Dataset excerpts
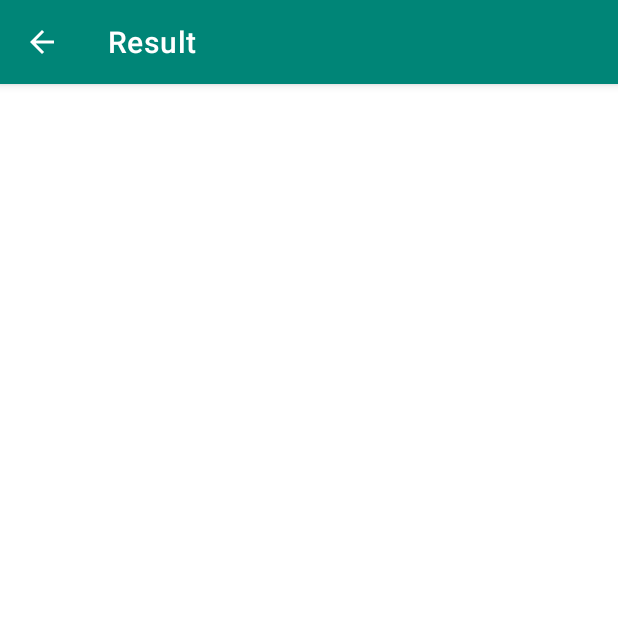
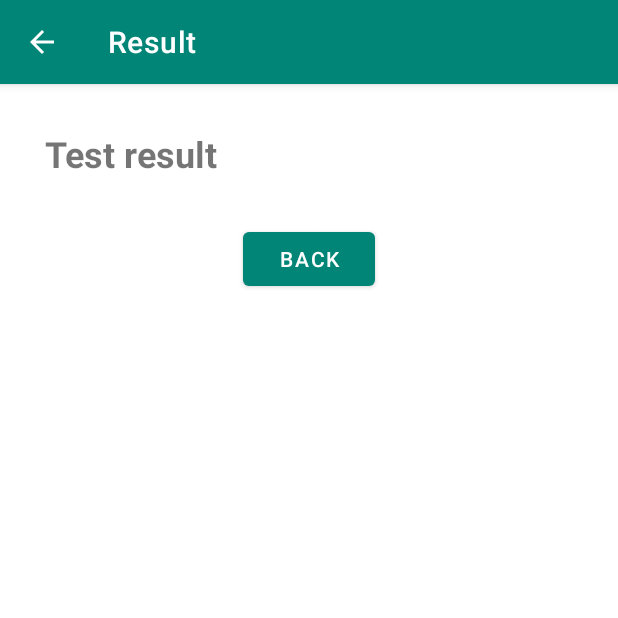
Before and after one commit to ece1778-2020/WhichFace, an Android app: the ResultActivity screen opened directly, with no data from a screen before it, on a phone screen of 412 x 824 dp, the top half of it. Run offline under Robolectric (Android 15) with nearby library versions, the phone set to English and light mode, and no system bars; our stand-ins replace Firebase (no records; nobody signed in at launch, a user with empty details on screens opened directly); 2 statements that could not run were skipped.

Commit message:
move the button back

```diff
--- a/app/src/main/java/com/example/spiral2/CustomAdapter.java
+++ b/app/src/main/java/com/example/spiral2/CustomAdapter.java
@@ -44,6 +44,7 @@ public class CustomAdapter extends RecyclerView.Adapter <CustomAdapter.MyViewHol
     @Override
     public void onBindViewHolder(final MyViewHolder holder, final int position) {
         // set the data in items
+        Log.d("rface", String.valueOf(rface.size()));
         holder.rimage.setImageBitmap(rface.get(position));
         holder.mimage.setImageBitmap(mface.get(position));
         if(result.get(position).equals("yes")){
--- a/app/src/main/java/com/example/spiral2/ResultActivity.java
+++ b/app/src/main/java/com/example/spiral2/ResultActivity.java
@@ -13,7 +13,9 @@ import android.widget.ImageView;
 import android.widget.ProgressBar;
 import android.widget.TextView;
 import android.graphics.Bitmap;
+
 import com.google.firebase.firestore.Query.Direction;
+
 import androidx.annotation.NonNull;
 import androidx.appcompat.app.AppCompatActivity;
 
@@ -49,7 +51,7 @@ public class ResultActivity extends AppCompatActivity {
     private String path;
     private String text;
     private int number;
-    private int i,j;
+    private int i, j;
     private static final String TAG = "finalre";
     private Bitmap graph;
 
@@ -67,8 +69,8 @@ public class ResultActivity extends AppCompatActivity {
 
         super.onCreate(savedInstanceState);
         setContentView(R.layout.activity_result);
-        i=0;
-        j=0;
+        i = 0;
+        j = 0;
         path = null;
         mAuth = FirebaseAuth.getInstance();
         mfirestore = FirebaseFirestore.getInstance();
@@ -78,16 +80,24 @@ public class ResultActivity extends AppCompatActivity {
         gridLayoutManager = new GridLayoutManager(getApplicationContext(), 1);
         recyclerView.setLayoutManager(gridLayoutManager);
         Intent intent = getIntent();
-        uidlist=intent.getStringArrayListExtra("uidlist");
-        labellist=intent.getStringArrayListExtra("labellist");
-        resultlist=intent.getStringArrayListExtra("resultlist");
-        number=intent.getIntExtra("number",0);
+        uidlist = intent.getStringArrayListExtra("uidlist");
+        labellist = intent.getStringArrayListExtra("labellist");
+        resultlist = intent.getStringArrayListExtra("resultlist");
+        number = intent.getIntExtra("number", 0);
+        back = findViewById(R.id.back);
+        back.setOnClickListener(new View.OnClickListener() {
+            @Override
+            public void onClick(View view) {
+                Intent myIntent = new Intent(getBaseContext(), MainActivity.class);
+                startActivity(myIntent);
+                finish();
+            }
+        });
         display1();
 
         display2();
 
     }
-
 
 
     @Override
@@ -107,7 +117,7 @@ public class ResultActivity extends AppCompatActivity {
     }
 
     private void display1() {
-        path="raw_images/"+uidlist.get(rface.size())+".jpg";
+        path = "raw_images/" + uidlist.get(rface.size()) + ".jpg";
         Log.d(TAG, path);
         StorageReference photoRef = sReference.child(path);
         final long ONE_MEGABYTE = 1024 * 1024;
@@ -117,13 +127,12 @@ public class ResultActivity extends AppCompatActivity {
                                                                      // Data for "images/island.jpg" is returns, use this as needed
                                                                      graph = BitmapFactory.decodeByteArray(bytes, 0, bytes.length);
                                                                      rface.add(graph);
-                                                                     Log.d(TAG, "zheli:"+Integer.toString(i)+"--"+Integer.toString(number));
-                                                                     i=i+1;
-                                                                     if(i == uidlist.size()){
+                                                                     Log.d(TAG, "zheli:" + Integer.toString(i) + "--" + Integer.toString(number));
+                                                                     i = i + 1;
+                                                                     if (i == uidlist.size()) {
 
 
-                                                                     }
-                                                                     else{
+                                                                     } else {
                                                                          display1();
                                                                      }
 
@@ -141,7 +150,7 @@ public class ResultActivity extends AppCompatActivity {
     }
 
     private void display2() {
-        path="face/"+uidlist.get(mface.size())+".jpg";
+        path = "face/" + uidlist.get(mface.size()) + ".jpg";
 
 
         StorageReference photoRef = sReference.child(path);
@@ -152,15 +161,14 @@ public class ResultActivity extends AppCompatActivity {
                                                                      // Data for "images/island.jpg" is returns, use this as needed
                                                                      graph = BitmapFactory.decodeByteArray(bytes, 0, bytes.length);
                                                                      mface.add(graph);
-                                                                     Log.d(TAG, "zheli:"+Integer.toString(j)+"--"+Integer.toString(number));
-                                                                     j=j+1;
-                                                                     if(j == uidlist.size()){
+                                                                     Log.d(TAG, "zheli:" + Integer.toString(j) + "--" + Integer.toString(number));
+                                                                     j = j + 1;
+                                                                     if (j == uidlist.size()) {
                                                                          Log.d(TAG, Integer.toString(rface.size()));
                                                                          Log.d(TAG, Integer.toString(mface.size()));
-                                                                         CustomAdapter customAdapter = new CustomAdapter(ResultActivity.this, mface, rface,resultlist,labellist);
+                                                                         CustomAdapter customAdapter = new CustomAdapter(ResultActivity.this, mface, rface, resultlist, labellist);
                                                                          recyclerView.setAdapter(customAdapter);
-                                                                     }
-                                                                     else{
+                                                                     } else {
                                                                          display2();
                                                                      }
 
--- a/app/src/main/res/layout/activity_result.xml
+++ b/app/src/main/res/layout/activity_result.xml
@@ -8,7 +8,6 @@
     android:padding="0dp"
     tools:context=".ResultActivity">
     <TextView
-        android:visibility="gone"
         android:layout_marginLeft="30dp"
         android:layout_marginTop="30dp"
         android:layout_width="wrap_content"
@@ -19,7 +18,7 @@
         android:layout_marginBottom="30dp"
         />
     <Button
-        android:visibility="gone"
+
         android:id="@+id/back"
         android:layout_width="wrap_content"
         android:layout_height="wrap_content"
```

...

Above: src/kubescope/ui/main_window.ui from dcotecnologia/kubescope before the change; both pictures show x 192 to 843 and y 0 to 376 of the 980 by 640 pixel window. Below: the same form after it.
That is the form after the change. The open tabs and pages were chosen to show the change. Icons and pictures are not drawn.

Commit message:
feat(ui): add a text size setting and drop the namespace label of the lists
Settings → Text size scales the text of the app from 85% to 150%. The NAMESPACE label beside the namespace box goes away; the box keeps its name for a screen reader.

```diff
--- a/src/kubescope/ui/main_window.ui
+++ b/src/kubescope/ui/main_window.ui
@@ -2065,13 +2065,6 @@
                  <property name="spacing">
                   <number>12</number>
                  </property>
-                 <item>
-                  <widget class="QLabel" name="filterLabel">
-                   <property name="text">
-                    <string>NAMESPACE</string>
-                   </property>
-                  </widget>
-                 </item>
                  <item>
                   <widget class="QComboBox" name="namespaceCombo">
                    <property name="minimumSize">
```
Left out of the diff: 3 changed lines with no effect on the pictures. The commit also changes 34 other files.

==

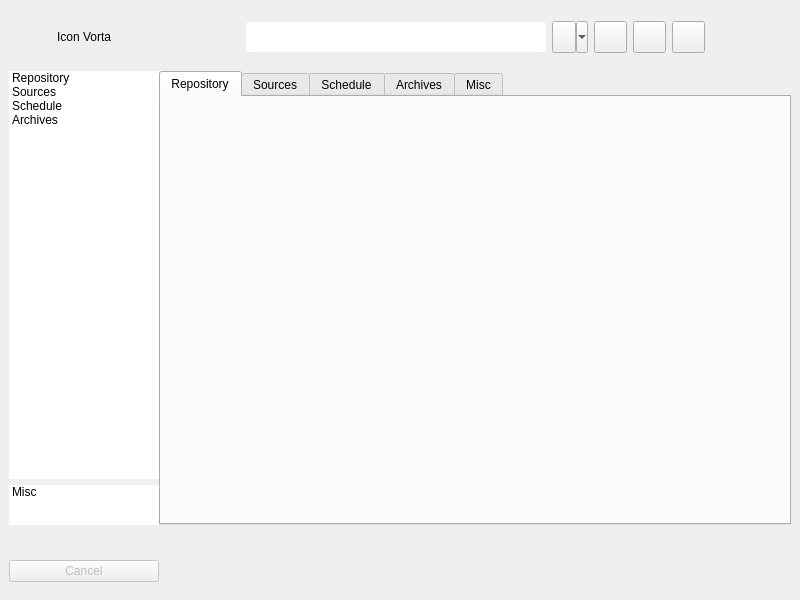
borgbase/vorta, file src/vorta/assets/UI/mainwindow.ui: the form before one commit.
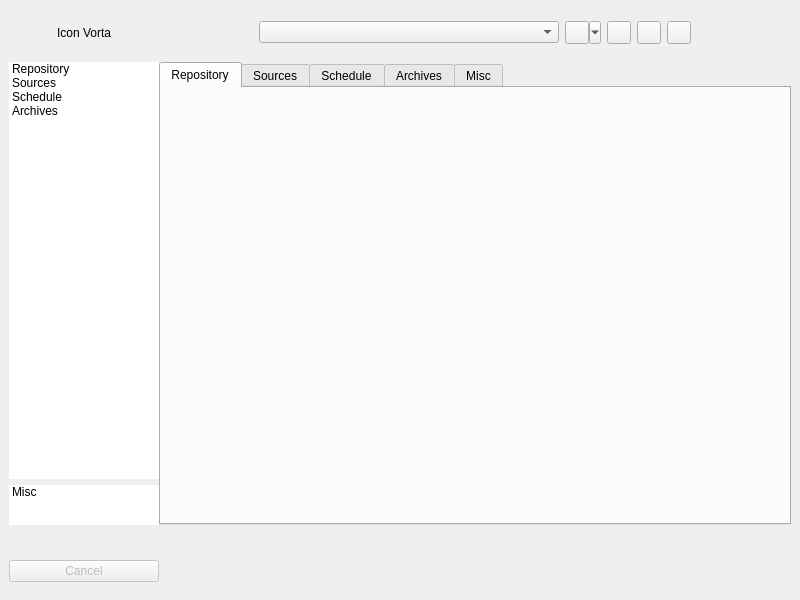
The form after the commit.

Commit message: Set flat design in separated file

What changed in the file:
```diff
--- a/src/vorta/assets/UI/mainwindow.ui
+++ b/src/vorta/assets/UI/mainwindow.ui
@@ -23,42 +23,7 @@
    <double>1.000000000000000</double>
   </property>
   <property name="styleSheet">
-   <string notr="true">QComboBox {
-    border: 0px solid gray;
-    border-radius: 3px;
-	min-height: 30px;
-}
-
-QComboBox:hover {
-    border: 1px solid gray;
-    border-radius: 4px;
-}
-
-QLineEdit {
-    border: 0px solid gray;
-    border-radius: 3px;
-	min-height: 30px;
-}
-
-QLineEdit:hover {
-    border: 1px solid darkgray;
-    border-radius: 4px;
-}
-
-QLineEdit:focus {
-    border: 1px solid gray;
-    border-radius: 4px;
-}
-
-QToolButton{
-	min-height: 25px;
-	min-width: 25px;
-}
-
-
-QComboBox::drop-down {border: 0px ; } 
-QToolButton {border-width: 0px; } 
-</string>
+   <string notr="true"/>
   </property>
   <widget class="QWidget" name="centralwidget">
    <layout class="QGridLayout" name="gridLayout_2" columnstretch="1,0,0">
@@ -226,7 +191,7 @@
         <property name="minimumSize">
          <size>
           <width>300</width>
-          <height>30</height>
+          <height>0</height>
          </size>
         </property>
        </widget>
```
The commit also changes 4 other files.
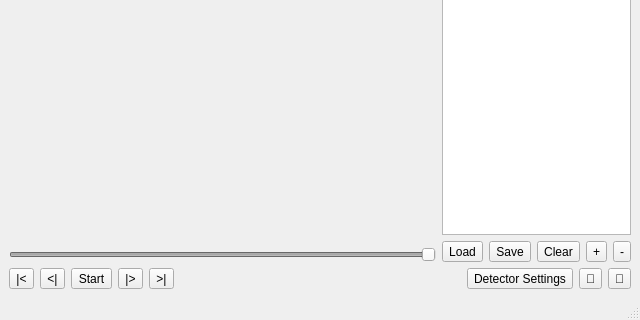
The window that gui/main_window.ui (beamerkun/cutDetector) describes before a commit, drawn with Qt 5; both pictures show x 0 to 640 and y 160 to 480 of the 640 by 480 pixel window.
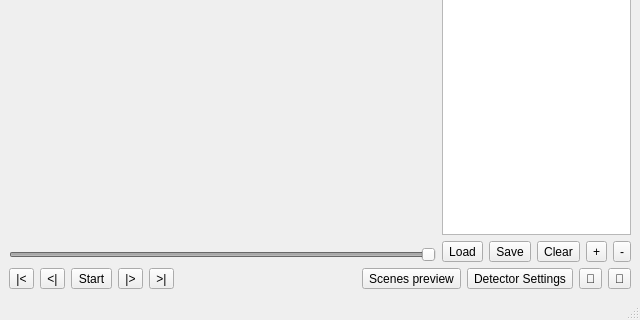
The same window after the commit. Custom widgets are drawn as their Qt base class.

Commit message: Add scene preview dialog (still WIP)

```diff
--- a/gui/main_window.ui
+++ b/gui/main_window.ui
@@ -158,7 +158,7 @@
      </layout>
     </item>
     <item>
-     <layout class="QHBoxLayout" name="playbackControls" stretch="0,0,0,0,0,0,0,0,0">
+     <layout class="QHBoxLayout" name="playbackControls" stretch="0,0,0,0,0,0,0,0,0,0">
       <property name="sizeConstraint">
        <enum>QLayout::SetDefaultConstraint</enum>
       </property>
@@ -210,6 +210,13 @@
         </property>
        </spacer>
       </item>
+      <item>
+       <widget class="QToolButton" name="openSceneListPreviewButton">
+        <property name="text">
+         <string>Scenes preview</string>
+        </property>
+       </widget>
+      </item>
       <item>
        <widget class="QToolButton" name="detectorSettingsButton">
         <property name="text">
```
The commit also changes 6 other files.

§ ABOUT THIS EXERCISE: Pick from the records each line that contains the word "getStringArrayListExtra" and show it.

§ RESULT:
-        uidlist=intent.getStringArrayListExtra("uidlist");
-        labellist=intent.getStringArrayListExtra("labellist");
-        resultlist=intent.getStringArrayListExtra("resultlist");
+        uidlist = intent.getStringArrayListExtra("uidlist");
+        labellist = intent.getStringArrayListExtra("labellist");
+        resultlist = intent.getStringArrayListExtra("resultlist");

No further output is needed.